What needs to be done
Go through the material line by line and copy each one with the word "jardines".

_ _ _ _ _ _ _

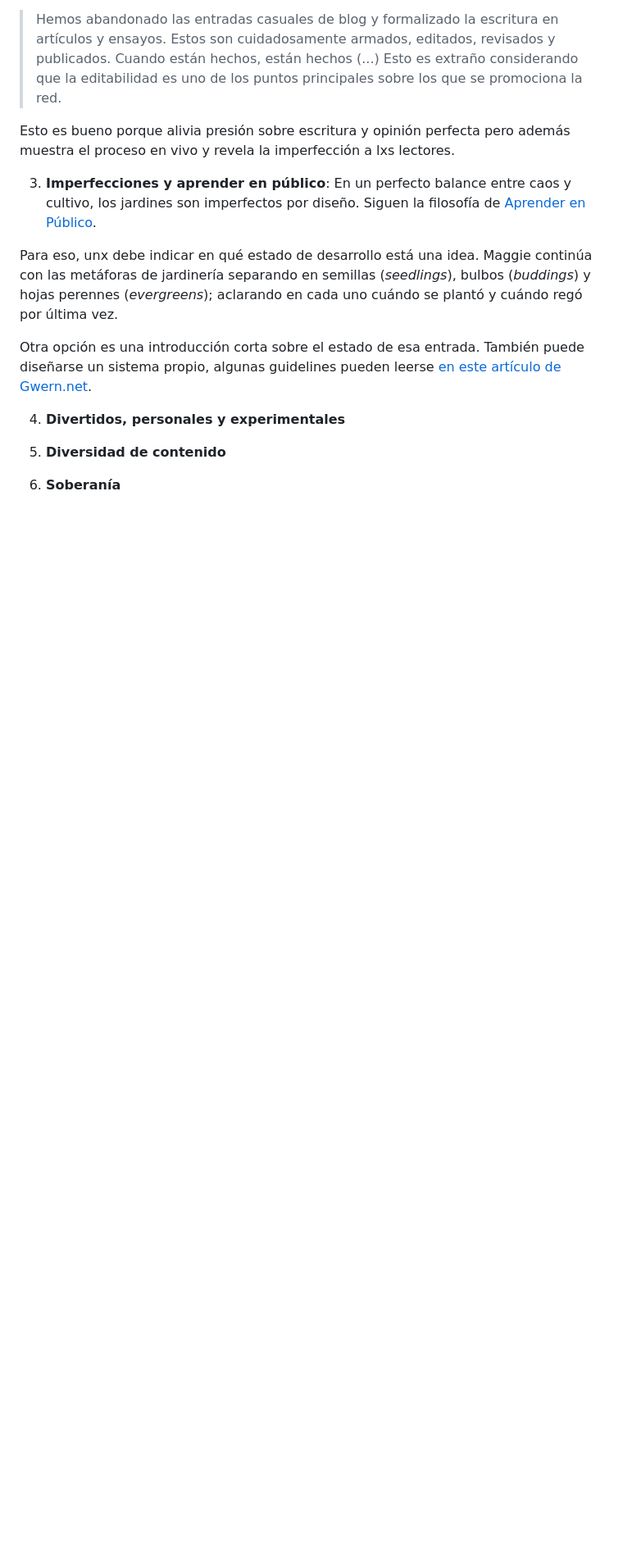
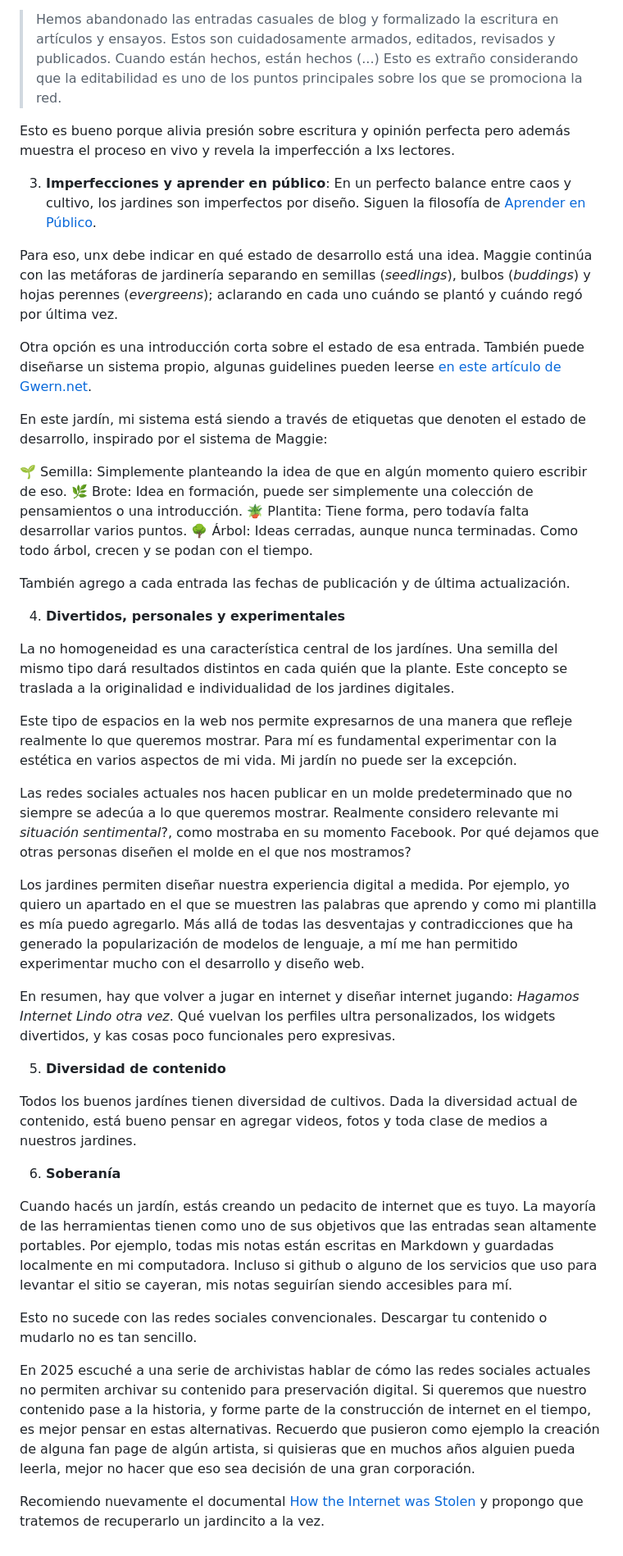
Before and after one commit to sofips/cositas-de-internet, a Markdown page: notes/jardines.md, the part around one of its changes. Shown at 82% size. Drawn GitHub-style; blank space fills up the shorter version.

```diff
--- a/notes/jardines.md
+++ b/notes/jardines.md
@@ -80,8 +80,38 @@ Para eso, unx debe indicar en qué estado de desarrollo está una idea. Maggie c
 
 Otra opción es una introducción corta sobre el estado de esa entrada. También puede diseñarse un sistema propio, algunas guidelines pueden leerse [en este artículo de Gwern.net](https://gwern.net/about#confidence-tags).
 
+En este jardín, mi sistema está siendo a través de etiquetas que denoten el estado de desarrollo, inspirado por el sistema de Maggie:
+
+🌱 Semilla: Simplemente planteando la idea de que en algún momento quiero escribir de eso.
+🌿 Brote: Idea en formación, puede ser simplemente una colección de pensamientos o una introducción.
+🪴 Plantita: Tiene forma, pero todavía falta desarrollar varios puntos.
+🌳 Árbol: Ideas cerradas, aunque nunca terminadas. Como todo árbol, crecen y se podan con el tiempo.
+
+También agrego a cada entrada las fechas de publicación y de última actualización.
+
 4) **Divertidos, personales y experimentales**
+
+La no homogeneidad es una característica central de los jardínes. Una semilla del mismo tipo dará resultados distintos en cada quién que la plante. Este concepto se traslada a la originalidad e individualidad de los jardines digitales.
+
+Este tipo de espacios en la web nos permite expresarnos de una manera que refleje realmente lo que queremos mostrar. Para mí es fundamental experimentar con la estética en varios aspectos de mi vida. Mi jardín no puede ser la excepción.
+
+Las redes sociales actuales nos hacen publicar en un molde predeterminado que no siempre se adecúa a lo que queremos mostrar. Realmente considero relevante mi *situación sentimental*?, como mostraba en su momento Facebook. Por qué dejamos que otras personas diseñen el molde en el que nos mostramos?
+
+Los jardines permiten diseñar nuestra experiencia digital a medida. Por ejemplo, yo quiero un apartado en el que se muestren las palabras que aprendo y como mi plantilla es mía puedo agregarlo. Más allá de todas las desventajas y contradicciones que ha generado la popularización de modelos de lenguaje, a mí me han permitido experimentar mucho con el desarrollo y diseño web.
+
+En resumen, hay que volver a jugar en internet y diseñar internet jugando: *Hagamos Internet Lindo otra vez*. Qué vuelvan los perfiles ultra personalizados, los widgets divertidos, y kas cosas poco funcionales pero expresivas.
 
 5) **Diversidad de contenido**
 
+Todos los buenos jardínes tienen diversidad de cultivos. Dada la diversidad actual de contenido, está bueno pensar en agregar videos, fotos y toda clase de medios a nuestros jardines.
+
+
 6) **Soberanía**
+
+Cuando hacés un jardín, estás creando un pedacito de internet que es tuyo. La mayoría de las herramientas tienen como uno de sus objetivos que las entradas sean altamente portables. Por ejemplo, todas mis notas están escritas en Markdown y guardadas localmente en mi computadora. Incluso si github o alguno de los servicios que uso para levantar el sitio se cayeran, mis notas seguirían siendo accesibles para mí.
+
+Esto no sucede con las redes sociales convencionales. Descargar tu contenido o mudarlo no es tan sencillo.
+
+En 2025 escuché a una serie de archivistas hablar de cómo las redes sociales actuales no permiten archivar su contenido para preservación digital. Si queremos que nuestro contenido pase a la historia, y forme parte de la construcción de internet en el tiempo, es mejor pensar en estas alternativas. Recuerdo que pusieron como ejemplo la creación de alguna fan page de algún artista, si quisieras que en muchos años alguien pueda leerla, mejor no hacer que eso sea decisión de una gran corporación.
+
+Recomiendo nuevamente el documental [How the Internet was Stolen](https://www.youtube.com/watch?v=oLLxpAZzy0s) y propongo que tratemos de recuperarlo un jardincito a la vez.
```
Also changed, not shown: other parts of notes/jardines.md (+2 -2 lines).
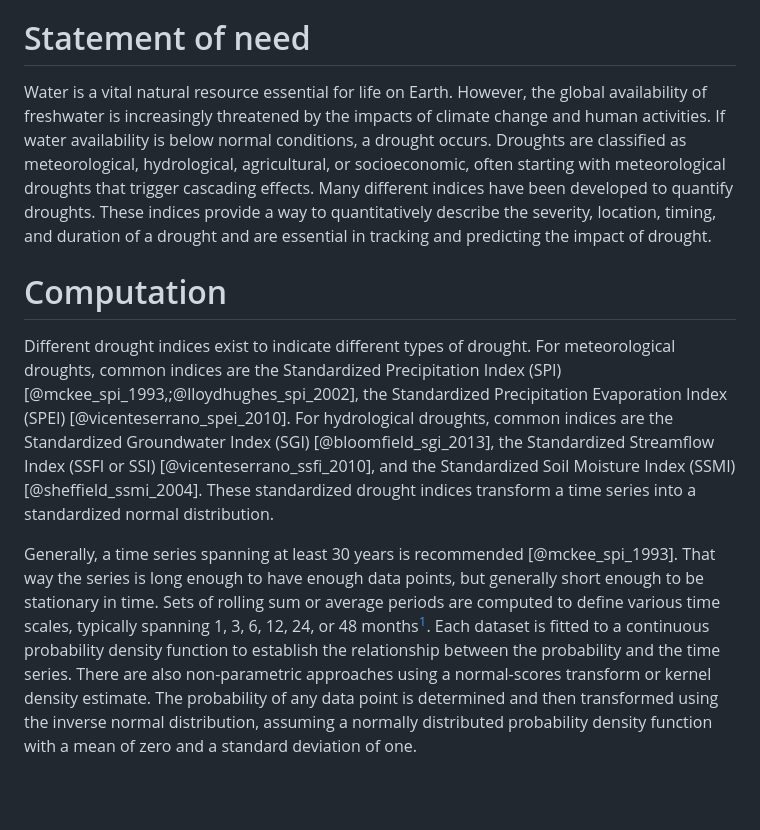
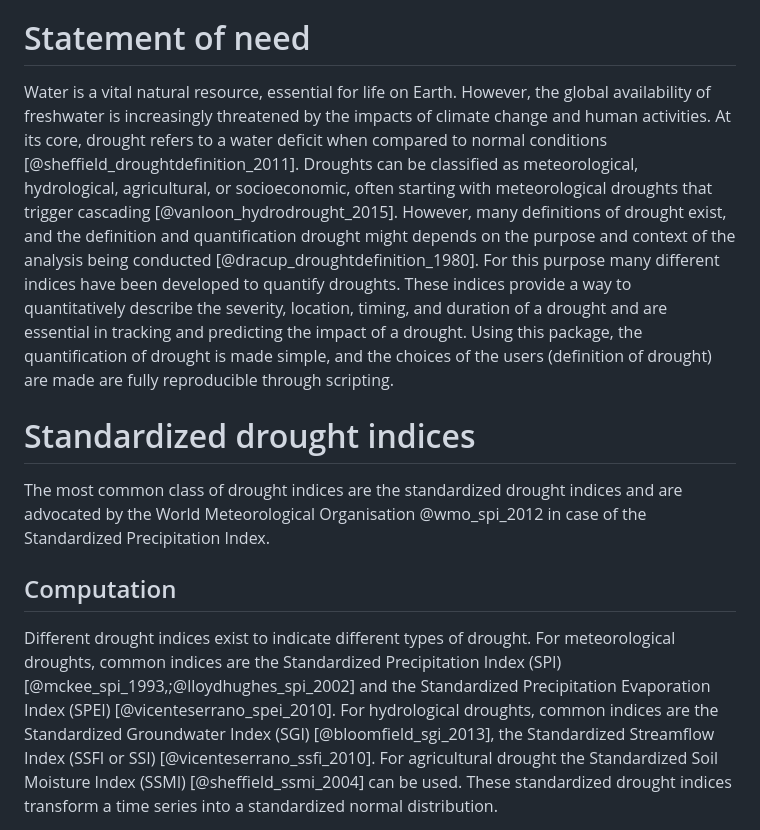
Before and after one commit to martinvonk/SPEI, a Markdown page: paper/paper.md, the part around one of its changes. Drawn GitHub-style; blank space fills up the shorter version.

```diff
--- a/paper/paper.md
+++ b/paper/paper.md
@@ -23,10 +23,11 @@ bibliography: paper.bib
 SPEI is a Python package to calculate drought indices for time series. Popular Python packages such as Pandas [@pandas_paper_2010], SciPy [@scipy_paper_2020], and Matplotlib [@matplotlib_paper_2007] are used for handling the time series, statistics, and visualization, respectively. This makes calculating and visualizing different drought indices with the SPEI package simple but versatile.
 
 # Statement of need
-Water is a vital natural resource essential for life on Earth. However, the global availability of freshwater is increasingly threatened by the impacts of climate change and human activities. If water availability is below normal conditions, a drought occurs. Droughts are classified as meteorological, hydrological, agricultural, or socioeconomic, often starting with meteorological droughts that trigger cascading effects. Many different indices have been developed to quantify droughts. These indices provide a way to quantitatively describe the severity, location, timing, and duration of a drought and are essential in tracking and predicting the impact of drought.
+Water is a vital natural resource, essential for life on Earth. However, the global availability of freshwater is increasingly threatened by the impacts of climate change and human activities. At its core, drought refers to a water deficit when compared to normal conditions [@sheffield_droughtdefinition_2011]. Droughts can be classified as meteorological, hydrological, agricultural, or socioeconomic, often starting with meteorological droughts that trigger cascading [@vanloon_hydrodrought_2015]. However, many definitions of drought exist, and the definition and quantification drought might depends on the purpose and context of the analysis being conducted [@dracup_droughtdefinition_1980]. For this purpose many different indices have been developed to quantify droughts. These indices provide a way to quantitatively describe the severity, location, timing, and duration of a drought and are essential in tracking and predicting the impact of a drought. Using this package, the quantification of drought is made simple, and the choices of the users (definition of drought) are made are fully reproducible through scripting.
 
-# Computation
-Different drought indices exist to indicate different types of drought. For meteorological droughts, common indices are the Standardized Precipitation Index (SPI) [@mckee_spi_1993,;@lloydhughes_spi_2002], the Standardized Precipitation Evaporation Index (SPEI) [@vicenteserrano_spei_2010]. For hydrological droughts, common indices are the Standardized Groundwater Index (SGI) [@bloomfield_sgi_2013], the Standardized Streamflow Index (SSFI or SSI) [@vicenteserrano_ssfi_2010], and the Standardized Soil Moisture Index (SSMI) [@sheffield_ssmi_2004]. These standardized drought indices transform a time series into a standardized normal distribution.
+# Standardized drought indices
+The most common class of drought indices are the standardized drought indices and are advocated by the World Meteorological Organisation @wmo_spi_2012 in case of the Standardized Precipitation Index.
 
-Generally, a time series spanning at least 30 years is recommended [@mckee_spi_1993]. That way the series is long enough to have enough data points, but generally short enough to be stationary in time. Sets of rolling sum or average periods are computed to define various time scales, typically spanning 1, 3, 6, 12, 24, or 48 months[^1]. Each dataset is fitted to a continuous probability density function to establish the relationship between the probability and the time series. There are also non-parametric approaches using a normal-scores transform or kernel density estimate. The probability of any data point is determined and then transformed using the inverse normal distribution, assuming a normally distributed probability density function with a mean of zero and a standard deviation of one.
+## Computation
+Different drought indices exist to indicate different types of drought. For meteorological droughts, common indices are the Standardized Precipitation Index (SPI) [@mckee_spi_1993,;@lloydhughes_spi_2002] and the Standardized Precipitation Evaporation Index (SPEI) [@vicenteserrano_spei_2010]. For hydrological droughts, common indices are the Standardized Groundwater Index (SGI) [@bloomfield_sgi_2013], the Standardized Streamflow Index (SSFI or SSI) [@vicenteserrano_ssfi_2010]. For agricultural drought the Standardized Soil Moisture Index (SSMI) [@sheffield_ssmi_2004] can be used. These standardized drought indices transform a time series into a standardized normal distribution.
 
```
Also changed, not shown: other parts of paper/paper.md (+43 -20 lines), paper/figures/monthly_precipitation_surplus.png, paper/figures/spei1.png, paper/figures/spei3.png, paper/figures/spei_heatmap.png, paper/figures/surplus_fit_cdf.png, paper/figures/surplus_fit_cdf_window.png, 2 other files.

_ _ _ _ _ _ _

Solution to this exercise
Before and after one commit to sofips/cositas-de-internet, a Markdown page: notes/jardines.md, the part around one of its changes. Shown at 82% size. Drawn GitHub-style; blank space fills up the shorter version.
--- a/notes/jardines.md
+++ b/notes/jardines.md
+La no homogeneidad es una característica central de los jardínes. Una semilla del mismo tipo dará resultados distintos en cada quién que la plante. Este concepto se traslada a la originalidad e individualidad de los jardines digitales.
+Los jardines permiten diseñar nuestra experiencia digital a medida. Por ejemplo, yo quiero un apartado en el que se muestren las palabras que aprendo y como mi plantilla es mía puedo agregarlo. Más allá de todas las desventajas y contradicciones que ha generado la popularización de modelos de lenguaje, a mí me han permitido experimentar mucho con el desarrollo y diseño web.
+Todos los buenos jardínes tienen diversidad de cultivos. Dada la diversidad actual de contenido, está bueno pensar en agregar videos, fotos y toda clase de medios a nuestros jardines.
Also changed, not shown: other parts of notes/jardines.md (+2 -2 lines).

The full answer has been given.